January 19, 2006

Suicide Beyond The Question of Choice

Polls suggest nearly a 50/50 split regarding state sanctioned suicide.

For some the issue appears to be the bias toward ableism, for others it is about the choosing to die with dignity.

No matter where your views fall, "physician assisted suicide" could just as easily be called "government enforced death." Your opinion on the subject most likely depends on the knowledge and background you brought to it. Metaphorically speaking, the frame you place the issue in depends on the picture brought into the store.

The presumption of informed choice when considering state sanctioned suicide implies a level of political and personal insight which may not always be present. Clearly, there is little, if any, instruction available to teach people how to live with a disability but state sanctioned suicide is suddenly making headlines across the globe.

What does this say about our priorities -- both personally and politically?

Even the views of disability advocates differ, sometimes greatly. But the issue goes much deeper than personal preferences in death. If we allow the emphasis of the discussion, debate and resulting policy decisions to center around death with dignity, rather than quality of life, we run the risk of framing ourselves out of the debate.

Rather than being a question of choice, the issue may be one of emphasis. If all, or at least most, of what people hear is death talk, the necessary parallel discussion of learning how best to live with illness or disability is drowned out, or worse yet, never occurs -- at least in any meaningful way. Our minds only absorb so much. And most of what we let in tends to make the cut only because it confirms what we already believe.

Labeling state sanctioned suicide a choice simply makes the bitter pill easier to swallow, much like changing laws to let corporate pollution run amok under the pseudonym of the "Clean Air Act."

By focusing our attention on the end of life debate, the energy we, and others, could devote to improving the overall quality of life, either for oneself or for society, is automatically shifted, if not spent. We simply can't do both adequately. As much as we'd like to believe otherwise there are still only 24 hours in a day. By putting our attention in one place the impact we have somewhere else automatically suffers.

Now imagine, if you will, the changes which could occur if the focus, time, energy and resources brought to helping people die was instead devoted to better preparing us for life with illness or disability. Imagine a world in which making our society useable for all was given the same attention. I doubt we'd recognize the landscape. When looked at from this perspective, whatever personal preferences we individually may hold regarding how we wish to die, seem secondary.

End-of-life choices informed by bigotry rather than understanding can hardly be considered progress.

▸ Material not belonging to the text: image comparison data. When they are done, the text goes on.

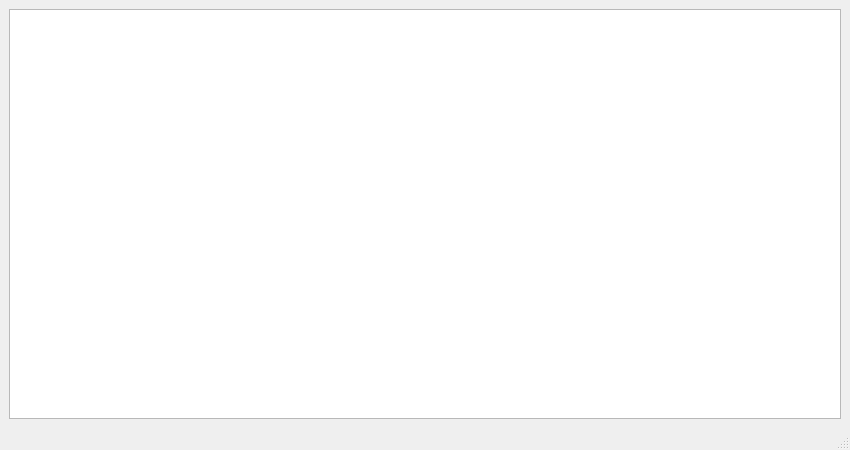
This is Ui.ui in EOF-413/kaluga as Qt 5 draws it before an edit. The edited form follows.
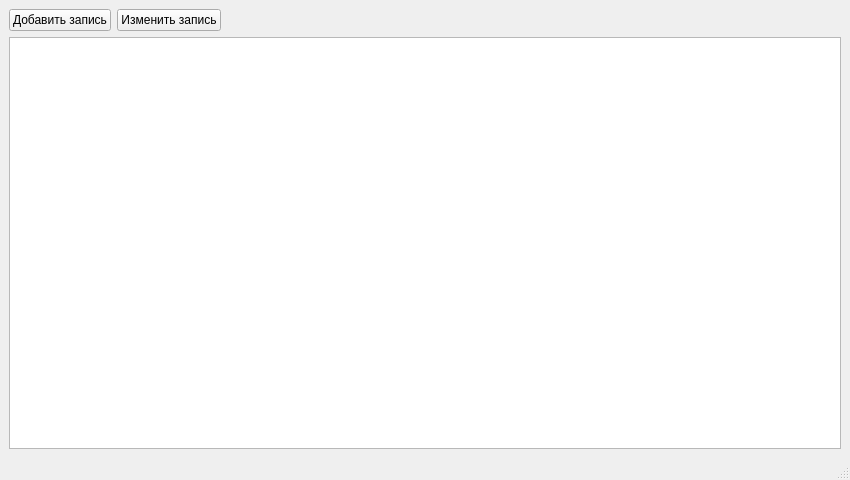
This is the edited form.

What changed in the file:
```diff
--- a/Ui.ui
+++ b/Ui.ui
@@ -7,7 +7,7 @@
     <x>0</x>
     <y>0</y>
     <width>850</width>
-    <height>450</height>
+    <height>480</height>
    </rect>
   </property>
   <property name="windowTitle">
@@ -15,6 +15,37 @@
   </property>
   <widget class="QWidget" name="centralwidget">
    <layout class="QVBoxLayout" name="verticalLayout">
+    <item>
+     <layout class="QHBoxLayout" name="horizontalLayout">
+      <item>
+       <widget class="QPushButton" name="addButton">
+        <property name="text">
+         <string>Добавить запись</string>
+        </property>
+       </widget>
+      </item>
+      <item>
+       <widget class="QPushButton" name="editButton">
+        <property name="text">
+         <string>Изменить запись</string>
+        </property>
+       </widget>
+      </item>
+      <item>
+       <spacer name="horizontalSpacer">
+        <property name="orientation">
+         <enum>Qt::Horizontal</enum>
+        </property>
+        <property name="sizeHint" stdset="0">
+         <size>
+          <width>40</width>
+          <height>20</height>
+         </size>
+        </property>
+       </spacer>
+      </item>
+     </layout>
+    </item>
     <item>
      <widget class="QTableWidget" name="tableWidget"/>
     </item>
```
Left out of the diff: 12 changed lines with no effect on the pictures.
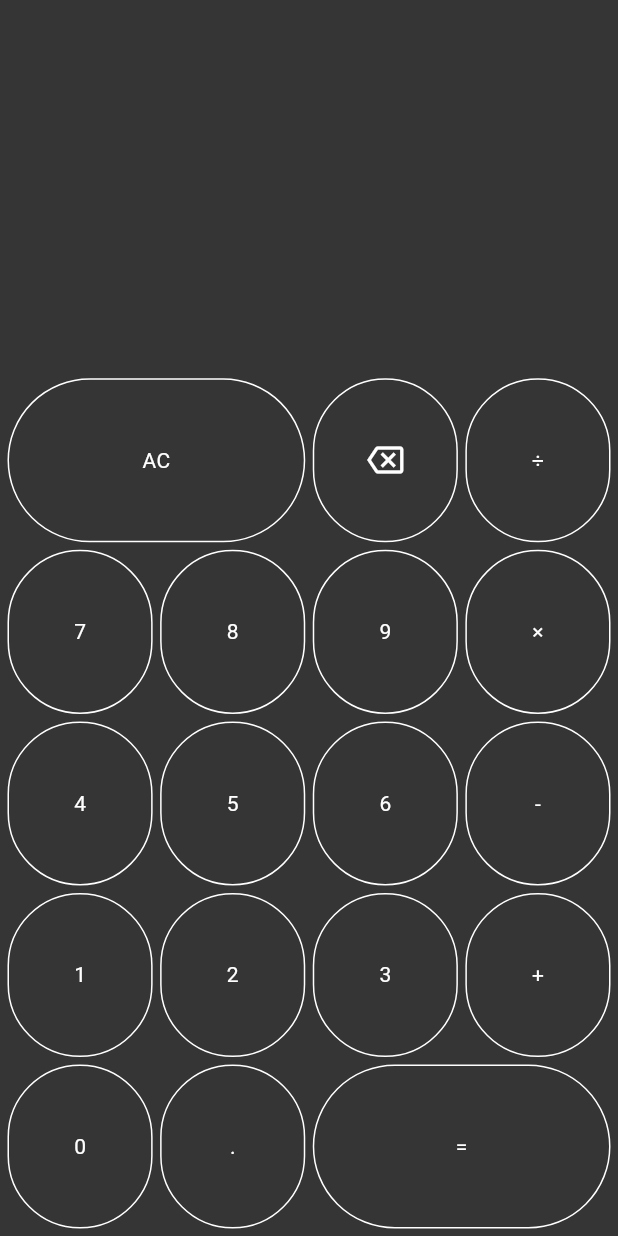
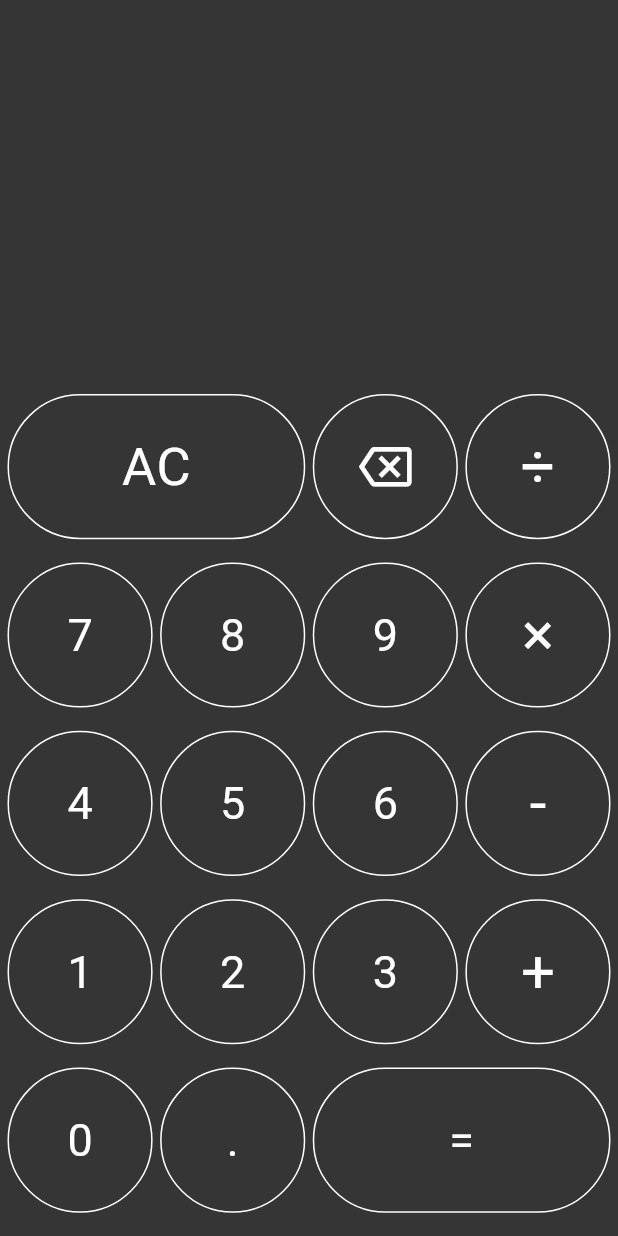
Before and after one commit to KisoththamanM/AppDev_Calculator, a Flutter app: the screen it shows after launch, on a phone screen of 412 x 824 dp. Run offline on Flutter 3.47's test engine with Material 3 defaults, Android fonts, the phone set to English and light mode, and no system bars; our stand-ins replace math_expressions.

Commit message:
Minor UI changes

```diff
--- a/lib/main.dart
+++ b/lib/main.dart
@@ -55,7 +55,7 @@ class _CalculatorState extends State<Calculator> {
                   children: [
                     //Calculator buttons line 1///////////////////////////////////
                     SizedBox(
-                      height: screenHeight * 0.14 - 6.0,
+                      height: screenWidth * 0.25 - 6.25,
                       width: screenWidth,
                       child: Row(
                         mainAxisSize: MainAxisSize.min,
@@ -83,7 +83,8 @@ class _CalculatorState extends State<Calculator> {
                               child: Center(
                                 child: Text(
                                   'AC',
-                                  style: TextStyle(color: Colors.white),
+                                  style: TextStyle(
+                                      color: Colors.white, fontSize: 35.0),
                                 ),
                               ),
                             ),
@@ -121,6 +122,7 @@ class _CalculatorState extends State<Calculator> {
                                 child: Icon(
                                   Icons.backspace_outlined,
                                   color: Colors.white,
+                                  size: 35.0,
                                 ),
                               ),
                             ),
@@ -147,7 +149,8 @@ class _CalculatorState extends State<Calculator> {
                               child: Center(
                                 child: Text(
                                   '÷',
-                                  style: TextStyle(color: Colors.white),
+                                  style: TextStyle(
+                                      color: Colors.white, fontSize: 40.0),
                                 ),
                               ),
                             ),
@@ -157,7 +160,7 @@ class _CalculatorState extends State<Calculator> {
                     ),
                     //Calculator buttons line 2///////////////////////////////////
                     SizedBox(
-                      height: screenHeight * 0.14 - 6.0,
+                      height: screenWidth * 0.25 - 6.25,
                       width: screenWidth,
                       child: Row(
                         mainAxisSize: MainAxisSize.min,
@@ -185,7 +188,8 @@ class _CalculatorState extends State<Calculator> {
                               child: Center(
                                 child: Text(
                                   '7',
-                                  style: TextStyle(color: Colors.white),
+                                  style: TextStyle(
+                                      color: Colors.white, fontSize: 30.0),
                                 ),
                               ),
                             ),
@@ -212,7 +216,8 @@ class _CalculatorState extends State<Calculator> {
                               child: Center(
                                 child: Text(
                                   '8',
-                                  style: TextStyle(color: Colors.white),
+                                  style: TextStyle(
+                                      color: Colors.white, fontSize: 30.0),
                                 ),
                               ),
                             ),
@@ -239,7 +244,8 @@ class _CalculatorState extends State<Calculator> {
                               child: Center(
                                 child: Text(
                                   '9',
-                                  style: TextStyle(color: Colors.white),
+                                  style: TextStyle(
+                                      color: Colors.white, fontSize: 30.0),
                                 ),
                               ),
                             ),
@@ -266,7 +272,8 @@ class _CalculatorState extends State<Calculator> {
                               child: Center(
                                 child: Text(
                                   '×',
-                                  style: TextStyle(color: Colors.white),
+                                  style: TextStyle(
+                                      color: Colors.white, fontSize: 40.0),
                                 ),
                               ),
                             ),
@@ -276,7 +283,7 @@ class _CalculatorState extends State<Calculator> {
                     ),
                     //Calculator buttons line 3///////////////////////////////////
                     SizedBox(
-                      height: screenHeight * 0.14 - 6.0,
+                      height: screenWidth * 0.25 - 6.25,
                       width: screenWidth,
                       child: Row(
                         mainAxisSize: MainAxisSize.min,
@@ -304,7 +311,8 @@ class _CalculatorState extends State<Calculator> {
                               child: Center(
                                 child: Text(
                                   '4',
-                                  style: TextStyle(color: Colors.white),
+                                  style: TextStyle(
+                                      color: Colors.white, fontSize: 30.0),
                                 ),
                               ),
                             ),
@@ -331,7 +339,8 @@ class _CalculatorState extends State<Calculator> {
                               child: Center(
                                 child: Text(
                                   '5',
-                                  style: TextStyle(color: Colors.white),
+                                  style: TextStyle(
+                                      color: Colors.white, fontSize: 30.0),
                                 ),
                               ),
                             ),
@@ -358,7 +367,8 @@ class _CalculatorState extends State<Calculator> {
                               child: Center(
                                 child: Text(
                                   '6',
-                                  style: TextStyle(color: Colors.white),
+                                  style: TextStyle(
+                                      color: Colors.white, fontSize: 30.0),
                                 ),
                               ),
                             ),
@@ -385,7 +395,8 @@ class _CalculatorState extends State<Calculator> {
                               child: Center(
                                 child: Text(
                                   '-',
-                                  style: TextStyle(color: Colors.white),
+                                  style: TextStyle(
+                                      color: Colors.white, fontSize: 40.0),
                                 ),
                               ),
                             ),
@@ -395,7 +406,7 @@ class _CalculatorState extends State<Calculator> {
                     ),
                     //Calculator buttons line 4///////////////////////////////////
                     SizedBox(
-                      height: screenHeight * 0.14 - 6.0,
+                      height: screenWidth * 0.25 - 6.25,
                       width: screenWidth,
                       child: Row(
                         mainAxisSize: MainAxisSize.min,
@@ -423,7 +434,8 @@ class _CalculatorState extends State<Calculator> {
                               child: Center(
                                 child: Text(
                                   '1',
-                                  style: TextStyle(color: Colors.white),
+                                  style: TextStyle(
+                                      color: Colors.white, fontSize: 30.0),
                                 ),
                               ),
                             ),
@@ -450,7 +462,8 @@ class _CalculatorState extends State<Calculator> {
                               child: Center(
                                 child: Text(
                                   '2',
-                                  style: TextStyle(color: Colors.white),
+                                  style: TextStyle(
+                                      color: Colors.white, fontSize: 30.0),
                                 ),
                               ),
                             ),
@@ -477,7 +490,8 @@ class _CalculatorState extends State<Calculator> {
                               child: Center(
                                 child: Text(
                                   '3',
-                                  style: TextStyle(color: Colors.white),
+                                  style: TextStyle(
+                                      color: Colors.white, fontSize: 30.0),
                                 ),
                               ),
                             ),
@@ -504,7 +518,8 @@ class _CalculatorState extends State<Calculator> {
                               child: Center(
                                 child: Text(
                                   '+',
-                                  style: TextStyle(color: Colors.white),
+                                  style: TextStyle(
+                                      color: Colors.white, fontSize: 40.0),
                                 ),
                               ),
                             ),
@@ -514,7 +529,7 @@ class _CalculatorState extends State<Calculator> {
                     ),
                     //Calculator buttons line 5///////////////////////////////////
                     SizedBox(
-                      height: screenHeight * 0.14 - 6.0,
+                      height: screenWidth * 0.25 - 6.25,
                       width: screenWidth,
                       child: Row(
                         mainAxisSize: MainAxisSize.min,
@@ -542,7 +557,8 @@ class _CalculatorState extends State<Calculator> {
                               child: Center(
                                 child: Text(
                                   '0',
-                                  style: TextStyle(color: Colors.white),
+                                  style: TextStyle(
+                                      color: Colors.white, fontSize: 30.0),
                                 ),
                               ),
                             ),
@@ -569,7 +585,8 @@ class _CalculatorState extends State<Calculator> {
                               child: Center(
                                 child: Text(
                                   '.',
-                                  style: TextStyle(color: Colors.white),
+                                  style: TextStyle(
+                                      color: Colors.white, fontSize: 30.0),
                                 ),
                               ),
                             ),
@@ -602,7 +619,8 @@ class _CalculatorState extends State<Calculator> {
                               child: Center(
                                 child: Text(
                                   '=',
-                                  style: TextStyle(color: Colors.white),
+                                  style: TextStyle(
+                                      color: Colors.white, fontSize: 30.0),
                                 ),
                               ),
                             ),
```
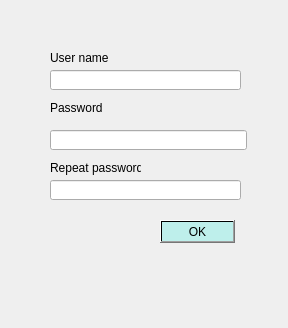
Qt form Bergamot/registration.ui (AlineCrawf/Bergamot) before a commit.
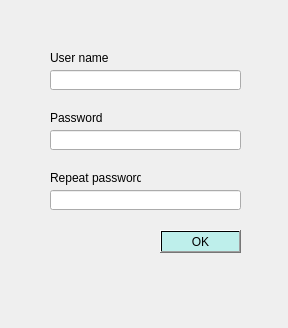
The same form after that commit.

Commit message: Full registration

The edit to the form file:
```diff
--- a/Bergamot/registration.ui
+++ b/Bergamot/registration.ui
@@ -40,7 +40,7 @@
    <property name="geometry">
     <rect>
      <x>50</x>
-     <y>100</y>
+     <y>110</y>
      <width>61</width>
      <height>16</height>
     </rect>
@@ -57,7 +57,7 @@
     <rect>
      <x>50</x>
      <y>130</y>
-     <width>197</width>
+     <width>191</width>
      <height>20</height>
     </rect>
    </property>
@@ -78,7 +78,7 @@
    <property name="geometry">
     <rect>
      <x>50</x>
-     <y>180</y>
+     <y>190</y>
      <width>191</width>
      <height>20</height>
     </rect>
@@ -94,7 +94,7 @@
    <property name="geometry">
     <rect>
      <x>50</x>
-     <y>160</y>
+     <y>170</y>
      <width>91</width>
      <height>16</height>
     </rect>
@@ -107,8 +107,8 @@
    <property name="geometry">
     <rect>
      <x>160</x>
-     <y>220</y>
-     <width>75</width>
+     <y>230</y>
+     <width>81</width>
      <height>23</height>
     </rect>
    </property>
```
The commit also changes 3 other files.
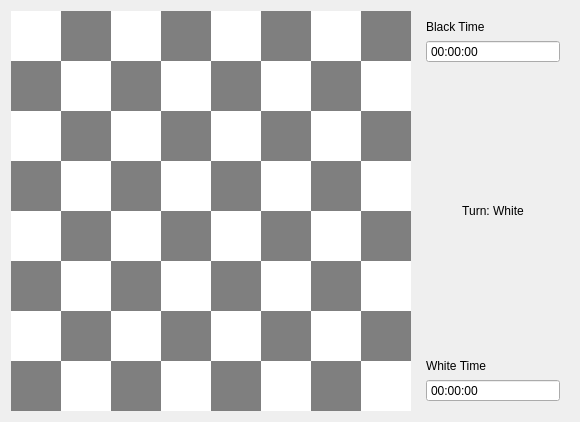
The window that chessVshogi/UI/ingame_chess.ui (sahinakkaya/chess) describes before a commit, drawn with Qt 5.
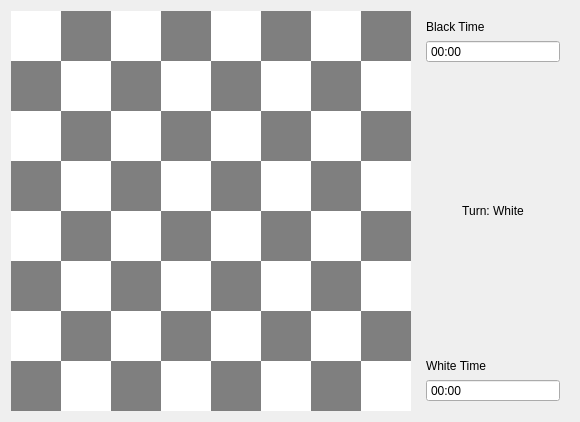
The same window after the commit.

What changed in the file:
```diff
--- a/chessVshogi/UI/ingame_chess.ui
+++ b/chessVshogi/UI/ingame_chess.ui
@@ -1122,6 +1122,12 @@
         <property name="buttonSymbols">
          <enum>QAbstractSpinBox::NoButtons</enum>
         </property>
+        <property name="currentSection">
+         <enum>QDateTimeEdit::SecondSection</enum>
+        </property>
+        <property name="displayFormat">
+         <string>mm:ss</string>
+        </property>
         <property name="time">
          <time>
           <hour>0</hour>
@@ -1191,6 +1197,12 @@
         <property name="buttonSymbols">
          <enum>QAbstractSpinBox::NoButtons</enum>
         </property>
+        <property name="currentSection">
+         <enum>QDateTimeEdit::SecondSection</enum>
+        </property>
+        <property name="displayFormat">
+         <string>mm:ss</string>
+        </property>
        </widget>
       </item>
      </layout>
```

From a disability rights perspective, I can't help but wonder, what prejudices about disability motivate the architects of so-called "right-to-die" legislation? In what ways does "government-enforced-death" reflect assumptions about the value of disabled people in society? What do we, as individuals and as a sociey, stand to lose by further codifying negative notions about disability, largely based on unfounded fears, by passing them into law?

Tough questions. As they should be.

Lawmakers, pundits and pollsters seem to be more concerned about asking whether or not state sanctioned suicide laws can get the votes or past the courts, than they do about posing the most difficult -- and important -- questions.

As the debate heats up again in California, and in Congress, let's make sure we do.

Posted by Lawrence Carter-Long

Posted on January 19, 2006